= Beginning of Section =

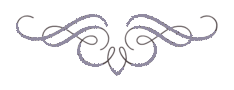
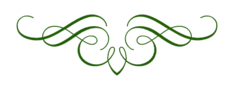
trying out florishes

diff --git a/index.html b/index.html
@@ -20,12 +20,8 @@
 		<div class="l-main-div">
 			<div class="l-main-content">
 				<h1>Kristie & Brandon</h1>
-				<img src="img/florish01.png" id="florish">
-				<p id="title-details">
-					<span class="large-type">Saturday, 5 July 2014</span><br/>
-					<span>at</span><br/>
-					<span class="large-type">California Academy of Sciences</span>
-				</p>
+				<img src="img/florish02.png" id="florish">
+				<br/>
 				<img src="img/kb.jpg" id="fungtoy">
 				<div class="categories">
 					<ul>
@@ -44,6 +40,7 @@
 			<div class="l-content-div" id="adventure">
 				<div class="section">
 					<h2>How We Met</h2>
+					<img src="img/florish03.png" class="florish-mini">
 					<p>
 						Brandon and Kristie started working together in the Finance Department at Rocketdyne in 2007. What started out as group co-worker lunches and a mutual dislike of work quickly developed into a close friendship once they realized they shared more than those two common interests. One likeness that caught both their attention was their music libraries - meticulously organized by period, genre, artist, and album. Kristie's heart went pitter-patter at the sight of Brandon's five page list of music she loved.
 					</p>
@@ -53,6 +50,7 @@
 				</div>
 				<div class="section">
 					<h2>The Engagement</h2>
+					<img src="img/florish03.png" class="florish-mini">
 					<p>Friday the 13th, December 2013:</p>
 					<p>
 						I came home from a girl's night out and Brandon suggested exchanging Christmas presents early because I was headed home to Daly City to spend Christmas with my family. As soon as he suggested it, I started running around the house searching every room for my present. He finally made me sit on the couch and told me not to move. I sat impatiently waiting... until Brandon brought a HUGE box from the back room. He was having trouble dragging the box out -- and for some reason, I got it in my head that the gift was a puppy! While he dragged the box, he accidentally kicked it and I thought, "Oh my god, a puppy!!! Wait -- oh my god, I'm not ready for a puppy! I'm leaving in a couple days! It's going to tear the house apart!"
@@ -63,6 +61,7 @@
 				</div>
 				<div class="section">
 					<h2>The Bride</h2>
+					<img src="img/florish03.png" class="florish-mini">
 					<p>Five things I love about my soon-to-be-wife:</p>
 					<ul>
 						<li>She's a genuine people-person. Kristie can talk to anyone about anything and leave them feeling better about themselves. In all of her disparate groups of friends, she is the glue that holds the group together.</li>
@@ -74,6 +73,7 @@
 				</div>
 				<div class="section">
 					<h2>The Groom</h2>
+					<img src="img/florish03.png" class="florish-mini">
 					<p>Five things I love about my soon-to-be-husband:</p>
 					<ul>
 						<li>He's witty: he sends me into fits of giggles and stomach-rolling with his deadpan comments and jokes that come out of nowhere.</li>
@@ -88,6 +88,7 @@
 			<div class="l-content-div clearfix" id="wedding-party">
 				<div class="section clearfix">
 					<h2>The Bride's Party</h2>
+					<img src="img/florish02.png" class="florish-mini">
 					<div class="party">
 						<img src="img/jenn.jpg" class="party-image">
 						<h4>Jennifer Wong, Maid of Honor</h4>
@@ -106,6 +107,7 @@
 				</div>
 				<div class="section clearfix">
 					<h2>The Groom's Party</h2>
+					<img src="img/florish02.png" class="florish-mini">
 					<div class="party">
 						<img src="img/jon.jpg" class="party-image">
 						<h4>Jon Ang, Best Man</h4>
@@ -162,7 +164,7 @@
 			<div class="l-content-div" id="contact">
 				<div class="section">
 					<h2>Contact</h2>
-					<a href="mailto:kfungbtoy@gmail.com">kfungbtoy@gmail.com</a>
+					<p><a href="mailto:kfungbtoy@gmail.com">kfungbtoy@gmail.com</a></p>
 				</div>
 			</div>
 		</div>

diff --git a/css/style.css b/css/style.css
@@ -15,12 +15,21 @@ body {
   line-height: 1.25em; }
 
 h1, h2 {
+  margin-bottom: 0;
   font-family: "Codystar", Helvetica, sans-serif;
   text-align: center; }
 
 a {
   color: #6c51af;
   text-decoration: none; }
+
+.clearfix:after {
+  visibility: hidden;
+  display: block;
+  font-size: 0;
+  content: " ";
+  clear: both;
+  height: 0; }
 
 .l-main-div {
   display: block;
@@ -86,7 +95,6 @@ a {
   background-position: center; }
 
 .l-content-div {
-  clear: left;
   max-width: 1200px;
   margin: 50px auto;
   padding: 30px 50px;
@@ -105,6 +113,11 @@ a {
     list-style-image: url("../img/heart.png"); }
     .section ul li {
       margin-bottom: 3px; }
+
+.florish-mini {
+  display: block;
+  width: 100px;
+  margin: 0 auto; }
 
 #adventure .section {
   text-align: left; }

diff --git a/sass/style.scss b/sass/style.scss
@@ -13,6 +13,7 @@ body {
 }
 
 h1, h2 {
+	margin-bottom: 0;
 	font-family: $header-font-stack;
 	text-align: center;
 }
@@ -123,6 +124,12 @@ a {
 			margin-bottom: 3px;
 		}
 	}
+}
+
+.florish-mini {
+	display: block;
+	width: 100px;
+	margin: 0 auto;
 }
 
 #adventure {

= End of Section =

## Required work
Look at each line above and note whether it holds the word "clearfix". Report how many do, as the number only.

## Answer section
4